Sorry for the long posting. If you need more information from me, please ask. I appreciate any guidance I receive.

Richard
 

bholler

Chimney sweep
Staff member
Jan 14, 2014
29,146
central pa
6 mil plastic is fine.
Run the plastic out over onto the forms to seal it up.
I use wd40 on our metal forms and it is fine.
I always just wrap the whole top of the chimney in plastic to help it cure properly.
And yes a standard edger should work fine
 
  • Like
Reactions: FixerUpper

Richon

New Member
Aug 9, 2022
3
Atlanta, Georgia
6 mil plastic is fine.
Run the plastic out over onto the forms to seal it up.
I use wd40 on our metal forms and it is fine.
I always just wrap the whole top of the chimney in plastic to help it cure properly.
And yes a standard edger should work fine
Thanks Bholler for the quick response and concise answers to my questions. I had read the advise you provided in several other postings before I posted my list of questions and I was hoping you'd weigh in on my post.

I went back and looked at the standard edger again and see that it will indeed work fine. Originally I was thinking that both wings of the edging tool were about the same length from the curved corner of the tool if that makes sense.

Three follow-up questions related to curing:

1. Once I have poured the crown, I let the bleed water evaporate from the surface, and then wrap in the plastic, correct?
2. My online research says I should I unwrap the crown and moisten the surface once a day for 7 days and can remove plastic wrap after day 7. Is this correct? Would moistening more than once a day beneficial?
3. How long should I leave my forms in place?

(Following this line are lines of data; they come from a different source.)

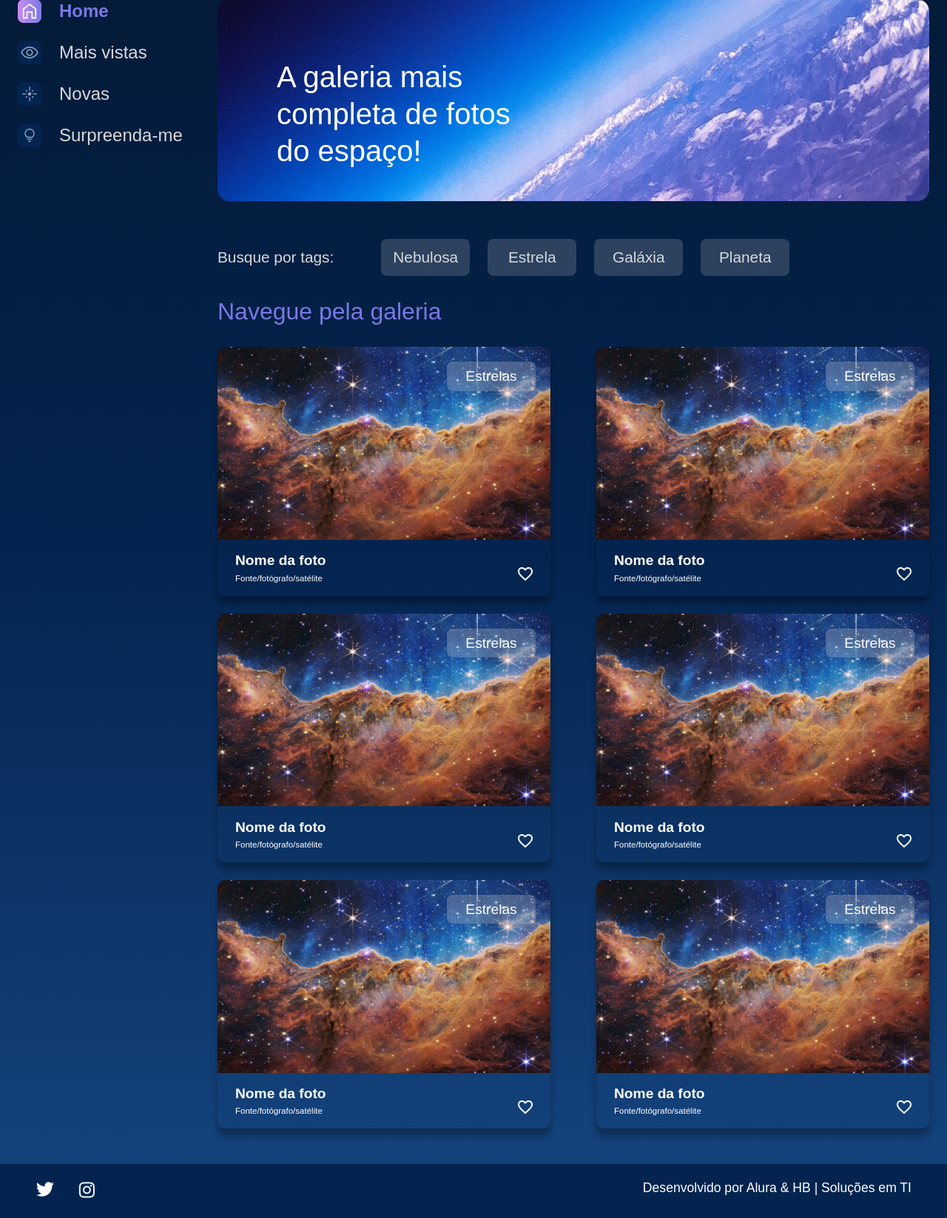
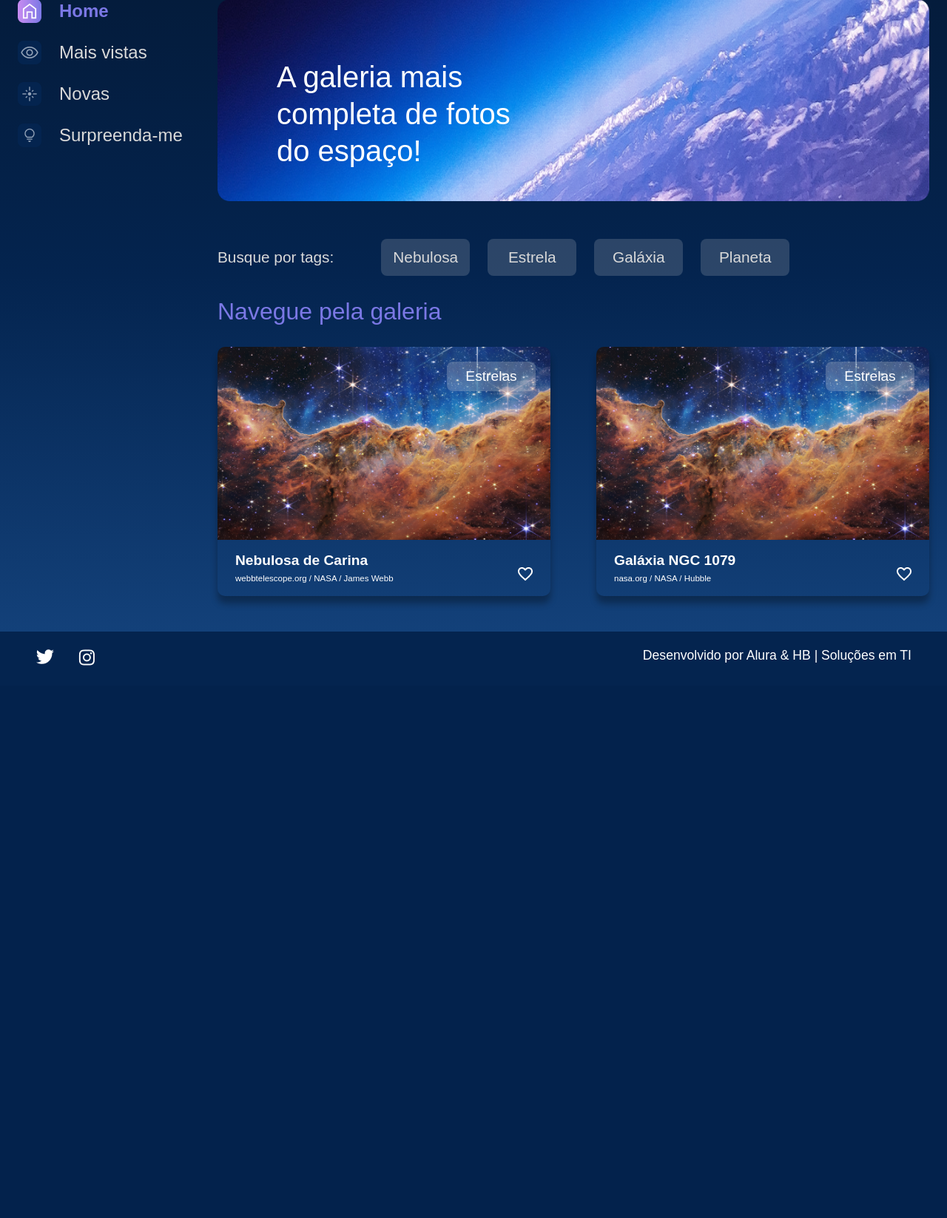
Before and after one commit to helton-barbosa/alura_space, a Django app: page / in a window 1280 px wide. Shown: the part 179-1826 px from the top of the page at 74% size. After the commit the page ends 1079 px from the top, so only its background shows below. Run offline with Django 4.2, Linux system fonts and the light colour scheme.

Commit message:
Nomes dinâmicos

```diff
--- a/galeria/views.py
+++ b/galeria/views.py
@@ -1,7 +1,14 @@
 from django.shortcuts import render
 
 def index(request):
-    return render(request, 'galeria/index.html')
+
+    dados = {
+        1: {"nome": "Nebulosa de Carina",
+            "legenda": "webbtelescope.org / NASA / James Webb" },
+        2: {"nome": "Galáxia NGC 1079",
+            "legenda": "nasa.org / NASA / Hubble"}
+    }
+    return render(request, 'galeria/index.html', {"cards": dados})
 
 def imagem(request):
     return render(request, 'galeria/imagem.html')
--- a/templates/galeria/index.html
+++ b/templates/galeria/index.html
@@ -19,96 +19,23 @@
                     <div class="cards">
                         <h2 class="cards__titulo">Navegue pela galeria</h2>
                         <ul class="cards__lista">
+                            {% for foto_id, info in cards.items %}
                             <li class="card">
                                 <a href="{% url 'imagem' %}">
                                     <img class="card__imagem" src="{% static '/assets/imagens/galeria/carina-nebula.png' %}" alt="foto">
                                 </a>
                                 <span class="card__tag">Estrelas</span>
                                 <div class="card__info">
-                                    <p class="card__titulo">Nome da foto</p>
+                                    <p class="card__titulo">{{ info.nome }}</p>
                                     <div class="card__texto">
-                                        <p class="card__descricao">Fonte/fotógrafo/satélite</p>
+                                        <p class="card__descricao">{{ info.legenda }}</p>
                                         <span>
                                             <img src="{% static '/assets/ícones/1x/favorite_outline.png' %}" alt="ícone de coração">
                                         </span>
                                     </div>
                                 </div>
                             </li>
-                            <li class="card">
-                                <a href="{% url 'imagem' %}">
-                                    <img class="card__imagem" src="{% static '/assets/imagens/galeria/carina-nebula.png' %}" alt="foto">
-                                </a>
-                                <span class="card__tag">Estrelas</span>
-                                <div class="card__info">
-                                    <p class="card__titulo">Nome da foto</p>
-                                    <div class="card__texto">
-                                        <p class="card__descricao">Fonte/fotógrafo/satélite</p>
-                                        <span>
-                                            <img src="{% static '/assets/ícones/1x/favorite_outline.png' %}" alt="ícone de coração">
-                                        </span>
-                                    </div>
-                                </div>
-                            </li>
-                            <li class="card">
-                                <a href="{% url 'imagem' %}">
-                                    <img class="card__imagem" src="{% static '/assets/imagens/galeria/carina-nebula.png' %}" alt="foto">
-                                </a>
-                                <span class="card__tag">Estrelas</span>
-                                <div class="card__info">
-                                    <p class="card__titulo">Nome da foto</p>
-                                    <div class="card__texto">
-                                        <p class="card__descricao">Fonte/fotógrafo/satélite</p>
-                                        <span>
-                                            <img src="{% static '/assets/ícones/1x/favorite_outline.png' %}" alt="ícone de coração">
-                                        </span>
-                                    </div>
-                                </div>
-                            </li>
-                            <li class="card">
-                                <a href="{% url 'imagem' %}">
-                                    <img class="card__imagem" src="{% static '/assets/imagens/galeria/carina-nebula.png' %}" alt="foto">
-                                </a>
-                                <span class="card__tag">Estrelas</span>
-                                <div class="card__info">
-                                    <p class="card__titulo">Nome da foto</p>
-                                    <div class="card__texto">
-                                        <p class="card__descricao">Fonte/fotógrafo/satélite</p>
-                                        <span>
-                                            <img src="{% static '/assets/ícones/1x/favorite_outline.png' %}" alt="ícone de coração">
-                                        </span>
-                                    </div>
-                                </div>
-                            </li>
-                            <li class="card">
-                                <a href="{% url 'imagem' %}">
-                                    <img class="card__imagem" src="{% static '/assets/imagens/galeria/carina-nebula.png' %}" alt="foto">
-                                </a>
-                                <span class="card__tag">Estrelas</span>
-                                <div class="card__info">
-                                    <p class="card__titulo">Nome da foto</p>
-                                    <div class="card__texto">
-                                        <p class="card__descricao">Fonte/fotógrafo/satélite</p>
-                                        <span>
-                                            <img src="{% static '/assets/ícones/1x/favorite_outline.png' %}" alt="ícone de coração">
-                                        </span>
-                                    </div>
-                                </div>
-                            </li>
-                            <li class="card">
-                                <a href="{% url 'imagem' %}">
-                                    <img class="card__imagem" src="{% static '/assets/imagens/galeria/carina-nebula.png' %}" alt="foto">
-                                </a>
-                                <span class="card__tag">Estrelas</span>
-                                <div class="card__info">
-                                    <p class="card__titulo">Nome da foto</p>
-                                    <div class="card__texto">
-                                        <p class="card__descricao">Fonte/fotógrafo/satélite</p>
-                                        <span>
-                                            <img src="{% static '/assets/ícones/1x/favorite_outline.png' %}" alt="ícone de coração">
-                                        </span>
-                                    </div>
-                                </div>
-                            </li>
+                            {% endfor %}
                         </ul>
                     </div>
                 </section>
```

The weather is looking much improved for me to get this done. I plan to pour tomorrow and the high is forecasted high is 87. After tomorrow we've got at least 4 days of slightly cooler (low to mid 80s for daily high temps) and significantly less humid air.
 

bholler

Chimney sweep
Staff member
Jan 14, 2014
29,146
central pa
Thanks Bholler for the quick response and concise answers to my questions. I had read the advise you provided in several other postings before I posted my list of questions and I was hoping you'd weigh in on my post.

I went back and looked at the standard edger again and see that it will indeed work fine. Originally I was thinking that both wings of the edging tool were about the same length from the curved corner of the tool if that makes sense.

Three follow-up questions related to curing:

1. Once I have poured the crown, I let the bleed water evaporate from the surface, and then wrap in the plastic, correct?
2. My online research says I should I unwrap the crown and moisten the surface once a day for 7 days and can remove plastic wrap after day 7. Is this correct? Would moistening more than once a day beneficial?
3. How long should I leave my forms in place?

The weather is looking much improved for me to get this done. I plan to pour tomorrow and the high is forecasted high is 87. After tomorrow we've got at least 4 days of slightly cooler (low to mid 80s for daily high temps) and significantly less humid air.
1. I wrap right after it sets up enough that I can finish it.
2. I never wet it afterwards but it should increase strength slightly if you do .
3. I have pulled them as little as 12 hours later. But that's risky